Data entries
━━━━━━━━━━━━━━━━━━━━
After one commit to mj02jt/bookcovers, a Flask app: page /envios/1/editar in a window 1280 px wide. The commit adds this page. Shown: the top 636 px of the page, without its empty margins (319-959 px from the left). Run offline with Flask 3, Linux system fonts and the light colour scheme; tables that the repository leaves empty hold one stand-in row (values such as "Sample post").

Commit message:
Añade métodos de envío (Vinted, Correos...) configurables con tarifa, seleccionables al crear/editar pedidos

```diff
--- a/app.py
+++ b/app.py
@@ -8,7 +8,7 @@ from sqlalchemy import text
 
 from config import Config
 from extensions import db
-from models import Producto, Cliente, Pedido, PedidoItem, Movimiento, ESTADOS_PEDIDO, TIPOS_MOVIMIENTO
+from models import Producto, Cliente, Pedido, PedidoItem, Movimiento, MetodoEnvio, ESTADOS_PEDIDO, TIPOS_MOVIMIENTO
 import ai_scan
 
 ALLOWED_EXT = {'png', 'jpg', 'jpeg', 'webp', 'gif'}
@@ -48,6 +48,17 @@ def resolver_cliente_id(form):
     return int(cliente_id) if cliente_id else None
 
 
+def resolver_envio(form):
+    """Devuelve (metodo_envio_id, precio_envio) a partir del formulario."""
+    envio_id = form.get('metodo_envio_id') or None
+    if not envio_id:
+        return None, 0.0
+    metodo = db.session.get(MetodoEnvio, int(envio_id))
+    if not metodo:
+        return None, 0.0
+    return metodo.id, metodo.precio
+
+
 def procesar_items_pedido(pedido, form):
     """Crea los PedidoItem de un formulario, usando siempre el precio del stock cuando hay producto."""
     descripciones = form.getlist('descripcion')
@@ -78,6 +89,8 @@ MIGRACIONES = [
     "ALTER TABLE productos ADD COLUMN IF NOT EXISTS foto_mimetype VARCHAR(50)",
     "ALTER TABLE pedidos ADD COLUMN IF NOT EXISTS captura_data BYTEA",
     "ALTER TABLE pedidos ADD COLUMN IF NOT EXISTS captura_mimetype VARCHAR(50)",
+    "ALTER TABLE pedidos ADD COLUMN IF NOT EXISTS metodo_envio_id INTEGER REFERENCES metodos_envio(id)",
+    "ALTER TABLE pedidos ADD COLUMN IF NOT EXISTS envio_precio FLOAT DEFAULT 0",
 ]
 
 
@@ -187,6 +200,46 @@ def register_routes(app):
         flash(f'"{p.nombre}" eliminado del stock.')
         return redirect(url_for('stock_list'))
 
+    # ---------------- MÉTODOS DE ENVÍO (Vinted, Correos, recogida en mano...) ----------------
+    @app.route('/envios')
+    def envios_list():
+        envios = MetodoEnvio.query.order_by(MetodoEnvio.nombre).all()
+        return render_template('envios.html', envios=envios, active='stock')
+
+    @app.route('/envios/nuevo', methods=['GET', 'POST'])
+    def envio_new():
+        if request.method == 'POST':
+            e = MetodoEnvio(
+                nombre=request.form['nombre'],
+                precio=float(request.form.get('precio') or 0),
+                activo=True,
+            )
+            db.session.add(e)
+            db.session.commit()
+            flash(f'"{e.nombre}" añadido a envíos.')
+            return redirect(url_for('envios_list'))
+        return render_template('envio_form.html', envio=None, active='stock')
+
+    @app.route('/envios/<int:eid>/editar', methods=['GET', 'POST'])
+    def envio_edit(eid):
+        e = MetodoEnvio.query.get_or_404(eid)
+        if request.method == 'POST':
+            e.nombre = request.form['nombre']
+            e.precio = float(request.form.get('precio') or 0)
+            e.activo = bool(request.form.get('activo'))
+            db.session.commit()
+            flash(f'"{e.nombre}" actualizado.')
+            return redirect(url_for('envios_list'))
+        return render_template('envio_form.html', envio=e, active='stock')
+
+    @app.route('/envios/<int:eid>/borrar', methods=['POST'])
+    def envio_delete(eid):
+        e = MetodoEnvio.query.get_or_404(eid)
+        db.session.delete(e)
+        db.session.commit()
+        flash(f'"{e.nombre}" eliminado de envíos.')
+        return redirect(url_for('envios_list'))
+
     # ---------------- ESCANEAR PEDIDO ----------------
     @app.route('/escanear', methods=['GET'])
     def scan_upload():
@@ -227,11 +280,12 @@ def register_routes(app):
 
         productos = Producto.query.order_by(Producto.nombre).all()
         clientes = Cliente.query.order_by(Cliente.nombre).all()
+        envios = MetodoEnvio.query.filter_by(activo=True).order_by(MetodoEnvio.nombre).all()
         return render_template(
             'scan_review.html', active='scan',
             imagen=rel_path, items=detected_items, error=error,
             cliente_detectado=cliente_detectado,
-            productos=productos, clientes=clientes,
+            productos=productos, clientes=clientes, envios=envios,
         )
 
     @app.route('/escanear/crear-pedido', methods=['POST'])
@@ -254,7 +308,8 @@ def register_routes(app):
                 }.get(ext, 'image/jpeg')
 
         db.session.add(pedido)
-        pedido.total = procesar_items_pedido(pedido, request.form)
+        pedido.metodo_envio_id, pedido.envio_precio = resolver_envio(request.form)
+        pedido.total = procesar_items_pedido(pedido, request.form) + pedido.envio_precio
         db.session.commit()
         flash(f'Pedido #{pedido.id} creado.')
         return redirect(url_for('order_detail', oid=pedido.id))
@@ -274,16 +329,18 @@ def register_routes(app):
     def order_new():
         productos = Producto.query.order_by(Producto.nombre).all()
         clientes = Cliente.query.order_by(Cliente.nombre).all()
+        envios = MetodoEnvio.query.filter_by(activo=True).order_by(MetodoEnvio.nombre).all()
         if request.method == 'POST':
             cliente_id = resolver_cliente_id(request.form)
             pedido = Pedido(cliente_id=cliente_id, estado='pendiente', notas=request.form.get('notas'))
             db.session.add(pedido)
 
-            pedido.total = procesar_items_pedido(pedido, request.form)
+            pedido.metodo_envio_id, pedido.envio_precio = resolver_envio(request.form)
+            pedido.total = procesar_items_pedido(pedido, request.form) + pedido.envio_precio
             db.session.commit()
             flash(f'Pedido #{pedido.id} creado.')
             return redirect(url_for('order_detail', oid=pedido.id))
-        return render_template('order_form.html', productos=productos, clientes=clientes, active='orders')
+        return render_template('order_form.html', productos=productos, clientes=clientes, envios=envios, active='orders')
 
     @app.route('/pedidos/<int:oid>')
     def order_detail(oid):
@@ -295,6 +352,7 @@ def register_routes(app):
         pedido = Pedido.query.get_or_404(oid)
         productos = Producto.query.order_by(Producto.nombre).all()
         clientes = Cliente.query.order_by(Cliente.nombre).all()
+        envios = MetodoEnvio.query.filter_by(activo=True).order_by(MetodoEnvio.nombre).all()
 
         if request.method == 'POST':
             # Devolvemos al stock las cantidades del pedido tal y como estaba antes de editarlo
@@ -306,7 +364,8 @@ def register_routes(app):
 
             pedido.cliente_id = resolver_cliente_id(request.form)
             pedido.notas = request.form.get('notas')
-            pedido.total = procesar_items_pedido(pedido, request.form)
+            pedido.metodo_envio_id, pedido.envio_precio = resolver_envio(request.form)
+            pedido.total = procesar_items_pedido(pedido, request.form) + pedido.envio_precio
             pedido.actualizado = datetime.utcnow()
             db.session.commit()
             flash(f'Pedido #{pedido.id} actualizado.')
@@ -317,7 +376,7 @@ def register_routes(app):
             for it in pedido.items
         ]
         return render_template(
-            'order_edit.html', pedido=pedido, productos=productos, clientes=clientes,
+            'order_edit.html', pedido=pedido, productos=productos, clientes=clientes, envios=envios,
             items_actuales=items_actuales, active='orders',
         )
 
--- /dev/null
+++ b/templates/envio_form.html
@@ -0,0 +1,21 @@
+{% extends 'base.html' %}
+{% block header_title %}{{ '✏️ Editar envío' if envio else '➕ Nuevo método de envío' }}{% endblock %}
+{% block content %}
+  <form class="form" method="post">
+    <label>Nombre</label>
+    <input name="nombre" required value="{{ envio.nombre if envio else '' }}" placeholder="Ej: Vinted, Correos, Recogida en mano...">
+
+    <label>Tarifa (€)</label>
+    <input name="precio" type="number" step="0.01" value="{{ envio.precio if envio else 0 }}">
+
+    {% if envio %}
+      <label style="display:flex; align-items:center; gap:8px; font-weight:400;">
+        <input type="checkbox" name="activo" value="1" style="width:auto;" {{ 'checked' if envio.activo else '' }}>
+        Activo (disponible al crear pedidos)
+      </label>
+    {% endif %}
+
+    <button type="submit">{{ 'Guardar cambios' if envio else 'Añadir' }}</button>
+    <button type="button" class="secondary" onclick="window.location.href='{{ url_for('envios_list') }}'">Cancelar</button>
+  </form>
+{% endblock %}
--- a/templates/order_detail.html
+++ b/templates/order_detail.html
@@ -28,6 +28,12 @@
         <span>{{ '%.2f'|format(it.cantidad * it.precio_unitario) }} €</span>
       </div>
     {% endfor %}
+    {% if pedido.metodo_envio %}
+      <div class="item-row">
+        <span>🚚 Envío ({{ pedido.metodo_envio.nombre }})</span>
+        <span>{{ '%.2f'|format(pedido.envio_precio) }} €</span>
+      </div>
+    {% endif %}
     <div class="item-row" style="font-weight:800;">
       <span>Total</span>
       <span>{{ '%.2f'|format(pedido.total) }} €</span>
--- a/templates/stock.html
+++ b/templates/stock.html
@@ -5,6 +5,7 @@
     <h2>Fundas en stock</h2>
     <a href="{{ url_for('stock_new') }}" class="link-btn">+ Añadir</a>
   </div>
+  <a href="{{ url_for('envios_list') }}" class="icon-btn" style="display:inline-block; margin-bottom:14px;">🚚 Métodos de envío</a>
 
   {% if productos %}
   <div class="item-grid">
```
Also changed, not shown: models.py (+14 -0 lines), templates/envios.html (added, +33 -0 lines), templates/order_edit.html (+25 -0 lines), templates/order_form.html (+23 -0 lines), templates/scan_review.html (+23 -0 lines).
━━━━━━━━━━━━━━━━━━━━
From the entries, report every line in which the string "None" occurs.

     return int(cliente_id) if cliente_id else None
+    envio_id = form.get('metodo_envio_id') or None
+        return None, 0.0
+        return None, 0.0
+        return render_template('envio_form.html', envio=None, active='stock')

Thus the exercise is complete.